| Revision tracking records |
.....

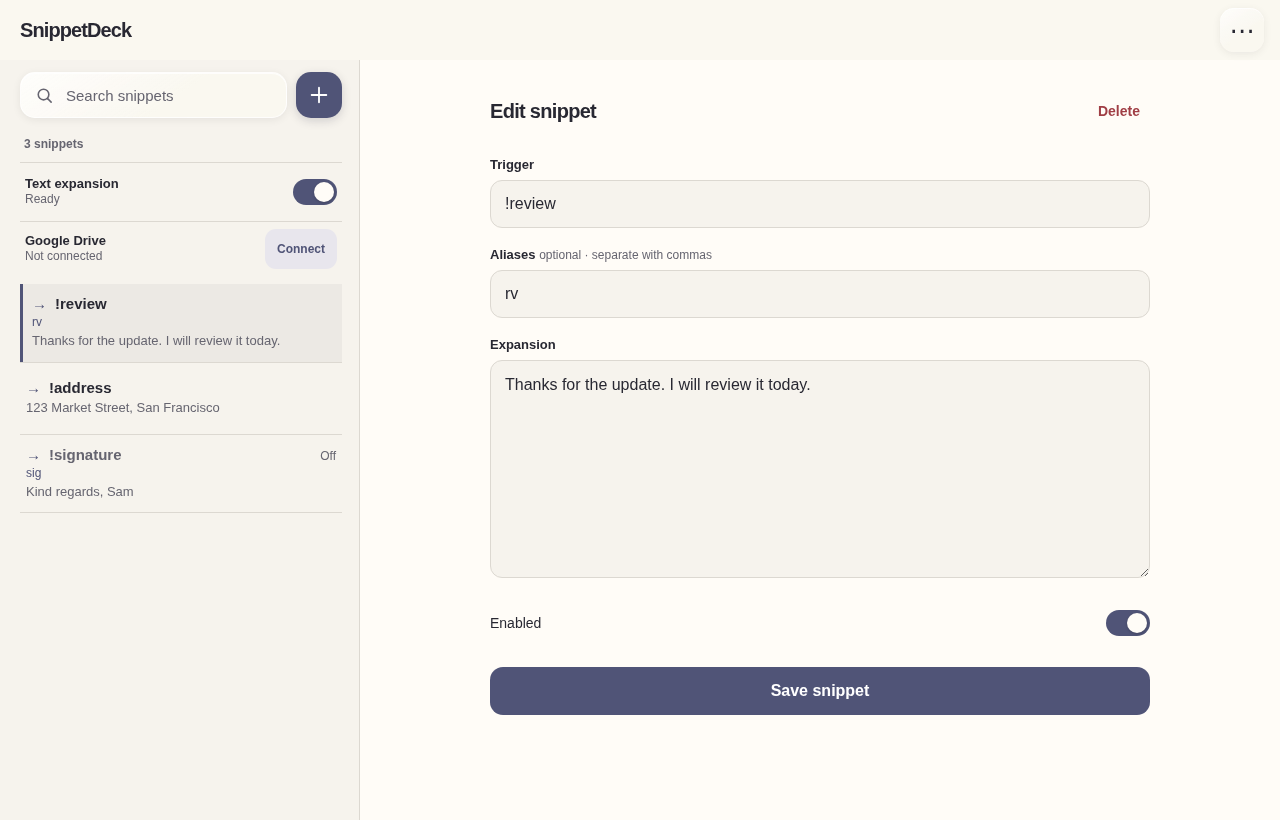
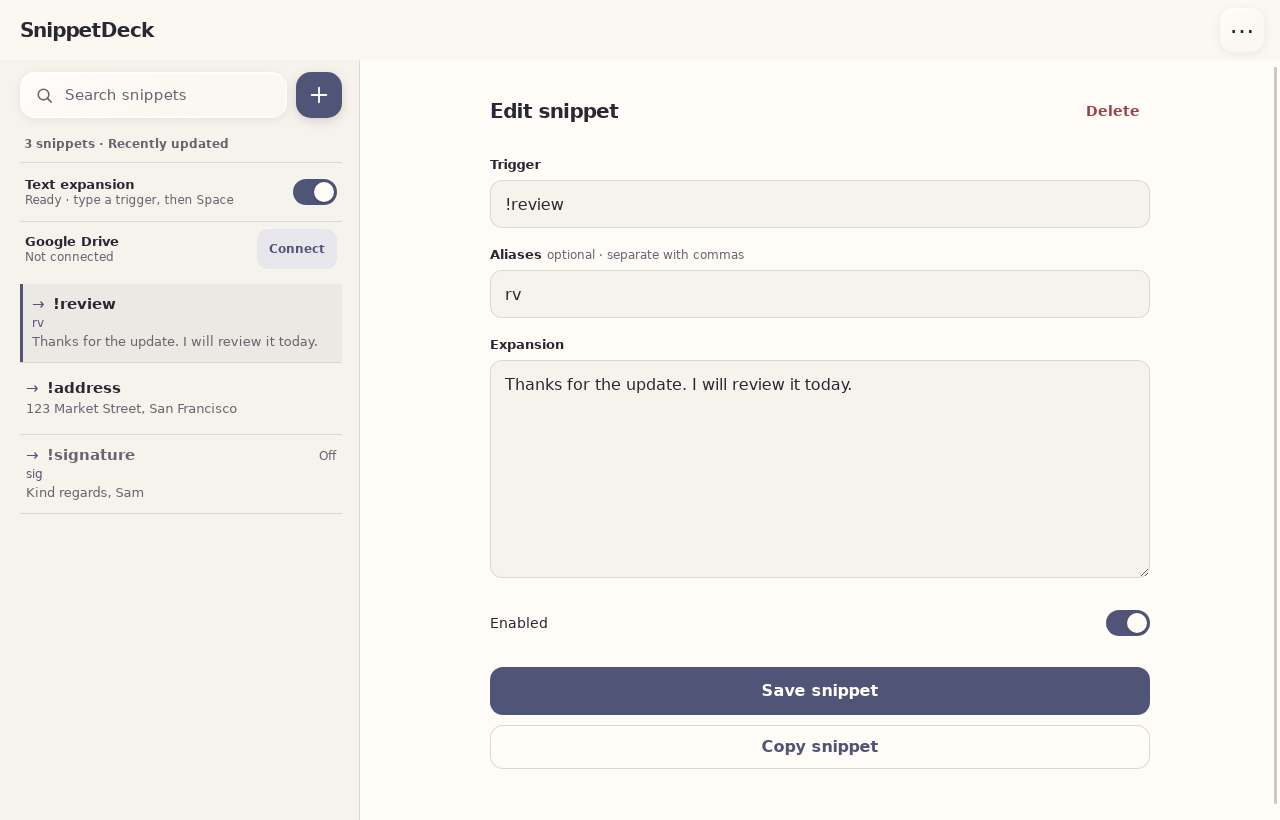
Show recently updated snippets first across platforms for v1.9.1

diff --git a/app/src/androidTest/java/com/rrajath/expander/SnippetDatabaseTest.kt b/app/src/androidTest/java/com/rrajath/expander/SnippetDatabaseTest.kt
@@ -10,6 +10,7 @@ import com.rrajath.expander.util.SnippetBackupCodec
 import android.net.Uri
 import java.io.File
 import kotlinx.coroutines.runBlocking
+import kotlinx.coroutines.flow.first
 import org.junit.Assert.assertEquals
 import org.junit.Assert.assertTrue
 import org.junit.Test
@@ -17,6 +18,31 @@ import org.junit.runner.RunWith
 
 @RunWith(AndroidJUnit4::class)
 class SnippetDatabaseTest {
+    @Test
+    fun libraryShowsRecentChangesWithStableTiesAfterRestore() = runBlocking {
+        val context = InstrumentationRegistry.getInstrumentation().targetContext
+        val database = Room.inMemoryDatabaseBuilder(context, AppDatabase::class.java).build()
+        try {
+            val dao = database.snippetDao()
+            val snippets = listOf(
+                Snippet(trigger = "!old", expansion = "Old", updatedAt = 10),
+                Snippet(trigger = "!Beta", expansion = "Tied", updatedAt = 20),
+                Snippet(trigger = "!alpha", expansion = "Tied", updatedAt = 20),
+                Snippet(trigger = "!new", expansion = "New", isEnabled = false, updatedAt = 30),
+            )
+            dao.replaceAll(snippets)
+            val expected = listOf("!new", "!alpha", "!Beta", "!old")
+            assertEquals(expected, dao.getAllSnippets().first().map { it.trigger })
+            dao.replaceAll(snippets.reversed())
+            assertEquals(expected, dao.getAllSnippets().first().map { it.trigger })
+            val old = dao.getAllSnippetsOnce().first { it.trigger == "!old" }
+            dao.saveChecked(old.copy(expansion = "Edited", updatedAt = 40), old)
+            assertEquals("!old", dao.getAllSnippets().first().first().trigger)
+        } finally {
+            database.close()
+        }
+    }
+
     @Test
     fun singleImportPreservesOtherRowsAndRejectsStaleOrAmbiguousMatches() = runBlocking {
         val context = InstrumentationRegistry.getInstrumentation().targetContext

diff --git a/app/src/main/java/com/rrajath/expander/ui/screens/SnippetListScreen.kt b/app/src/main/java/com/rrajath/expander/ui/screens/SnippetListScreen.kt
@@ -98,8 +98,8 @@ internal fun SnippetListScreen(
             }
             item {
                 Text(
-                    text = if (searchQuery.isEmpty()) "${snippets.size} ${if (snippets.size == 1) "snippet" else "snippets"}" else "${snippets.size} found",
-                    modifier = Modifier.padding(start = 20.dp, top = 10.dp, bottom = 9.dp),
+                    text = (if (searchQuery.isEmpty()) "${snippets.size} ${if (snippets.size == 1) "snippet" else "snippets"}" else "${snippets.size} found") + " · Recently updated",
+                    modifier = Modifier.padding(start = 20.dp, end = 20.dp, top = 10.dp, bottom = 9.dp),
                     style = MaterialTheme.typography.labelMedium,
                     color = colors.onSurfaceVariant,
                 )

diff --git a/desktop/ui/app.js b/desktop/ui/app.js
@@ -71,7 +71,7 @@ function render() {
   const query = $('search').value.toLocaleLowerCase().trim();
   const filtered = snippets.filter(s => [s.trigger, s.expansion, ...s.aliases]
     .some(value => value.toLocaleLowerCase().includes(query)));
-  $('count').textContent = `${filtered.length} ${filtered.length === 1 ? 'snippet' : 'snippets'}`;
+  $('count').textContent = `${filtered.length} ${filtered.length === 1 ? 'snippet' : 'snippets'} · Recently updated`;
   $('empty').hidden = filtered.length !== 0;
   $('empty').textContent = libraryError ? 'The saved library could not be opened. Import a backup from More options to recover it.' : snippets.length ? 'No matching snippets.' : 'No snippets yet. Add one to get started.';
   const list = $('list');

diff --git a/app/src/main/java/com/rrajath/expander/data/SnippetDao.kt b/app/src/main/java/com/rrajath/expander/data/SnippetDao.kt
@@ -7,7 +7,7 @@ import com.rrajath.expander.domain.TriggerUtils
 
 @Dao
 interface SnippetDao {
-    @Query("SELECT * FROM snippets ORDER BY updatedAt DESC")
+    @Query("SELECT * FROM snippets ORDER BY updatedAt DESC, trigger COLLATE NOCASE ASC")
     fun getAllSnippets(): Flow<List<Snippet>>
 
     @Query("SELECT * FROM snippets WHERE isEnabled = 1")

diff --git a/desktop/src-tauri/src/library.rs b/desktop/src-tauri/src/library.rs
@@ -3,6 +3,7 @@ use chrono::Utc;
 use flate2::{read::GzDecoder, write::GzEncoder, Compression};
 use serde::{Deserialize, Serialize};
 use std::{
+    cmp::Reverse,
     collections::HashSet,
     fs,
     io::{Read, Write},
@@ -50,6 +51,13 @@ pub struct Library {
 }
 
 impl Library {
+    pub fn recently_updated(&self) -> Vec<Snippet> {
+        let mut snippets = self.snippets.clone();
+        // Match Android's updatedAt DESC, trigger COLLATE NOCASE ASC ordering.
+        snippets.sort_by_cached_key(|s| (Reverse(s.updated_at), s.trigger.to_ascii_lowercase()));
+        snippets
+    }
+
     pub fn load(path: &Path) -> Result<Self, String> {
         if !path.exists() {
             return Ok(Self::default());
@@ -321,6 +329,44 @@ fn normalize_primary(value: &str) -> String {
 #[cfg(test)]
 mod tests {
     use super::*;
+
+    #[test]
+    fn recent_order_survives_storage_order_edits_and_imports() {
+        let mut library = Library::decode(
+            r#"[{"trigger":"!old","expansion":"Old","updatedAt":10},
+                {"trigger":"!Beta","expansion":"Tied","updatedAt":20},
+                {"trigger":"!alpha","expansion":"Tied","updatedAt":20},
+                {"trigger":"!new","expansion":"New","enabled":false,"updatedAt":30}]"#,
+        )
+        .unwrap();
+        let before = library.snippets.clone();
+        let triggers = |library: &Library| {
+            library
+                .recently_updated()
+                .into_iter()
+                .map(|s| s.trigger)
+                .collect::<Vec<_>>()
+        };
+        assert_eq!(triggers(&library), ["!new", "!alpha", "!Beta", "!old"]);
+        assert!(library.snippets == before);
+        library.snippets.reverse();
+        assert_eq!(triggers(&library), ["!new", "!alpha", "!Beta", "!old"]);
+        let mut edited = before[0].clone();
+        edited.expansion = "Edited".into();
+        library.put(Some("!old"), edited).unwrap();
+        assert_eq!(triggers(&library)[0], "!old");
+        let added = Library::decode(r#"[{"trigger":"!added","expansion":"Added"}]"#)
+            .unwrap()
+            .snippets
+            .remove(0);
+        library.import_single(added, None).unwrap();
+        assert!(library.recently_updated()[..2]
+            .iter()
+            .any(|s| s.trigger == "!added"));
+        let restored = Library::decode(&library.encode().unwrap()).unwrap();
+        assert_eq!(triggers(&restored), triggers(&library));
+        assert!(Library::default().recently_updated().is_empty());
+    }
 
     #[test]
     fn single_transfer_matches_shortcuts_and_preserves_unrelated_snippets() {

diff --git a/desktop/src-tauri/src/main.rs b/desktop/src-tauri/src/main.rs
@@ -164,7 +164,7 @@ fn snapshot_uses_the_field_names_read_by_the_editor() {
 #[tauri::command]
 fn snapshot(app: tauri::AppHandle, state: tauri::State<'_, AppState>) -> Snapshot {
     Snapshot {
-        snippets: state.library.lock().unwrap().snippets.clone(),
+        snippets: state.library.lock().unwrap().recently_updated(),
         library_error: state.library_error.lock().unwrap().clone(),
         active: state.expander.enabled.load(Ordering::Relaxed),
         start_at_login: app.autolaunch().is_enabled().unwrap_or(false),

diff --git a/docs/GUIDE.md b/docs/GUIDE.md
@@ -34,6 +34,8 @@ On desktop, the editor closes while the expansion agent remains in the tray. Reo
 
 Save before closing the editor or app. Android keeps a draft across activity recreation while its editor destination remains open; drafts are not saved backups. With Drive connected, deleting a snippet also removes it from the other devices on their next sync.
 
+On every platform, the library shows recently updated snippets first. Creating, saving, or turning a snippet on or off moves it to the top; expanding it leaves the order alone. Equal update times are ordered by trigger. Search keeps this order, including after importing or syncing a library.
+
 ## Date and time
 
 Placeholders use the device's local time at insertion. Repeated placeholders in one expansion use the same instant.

.....

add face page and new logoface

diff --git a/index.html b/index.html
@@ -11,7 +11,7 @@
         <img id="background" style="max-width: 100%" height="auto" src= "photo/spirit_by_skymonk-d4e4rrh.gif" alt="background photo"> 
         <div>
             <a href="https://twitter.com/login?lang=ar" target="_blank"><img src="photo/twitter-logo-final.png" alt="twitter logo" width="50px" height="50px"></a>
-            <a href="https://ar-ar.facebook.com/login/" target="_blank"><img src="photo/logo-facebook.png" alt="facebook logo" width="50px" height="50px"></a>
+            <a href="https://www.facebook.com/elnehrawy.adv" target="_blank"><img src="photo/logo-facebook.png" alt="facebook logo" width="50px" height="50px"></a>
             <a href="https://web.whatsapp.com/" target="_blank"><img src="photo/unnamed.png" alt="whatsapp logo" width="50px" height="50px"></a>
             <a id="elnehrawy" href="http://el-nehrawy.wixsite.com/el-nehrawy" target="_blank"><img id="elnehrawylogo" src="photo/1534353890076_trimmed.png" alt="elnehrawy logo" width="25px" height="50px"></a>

.....

Bring together each line above where the string "modifier" turns up.

| ANSWER BELOW |
-                    modifier = Modifier.padding(start = 20.dp, top = 10.dp, bottom = 9.dp),
+                    modifier = Modifier.padding(start = 20.dp, end = 20.dp, top = 10.dp, bottom = 9.dp),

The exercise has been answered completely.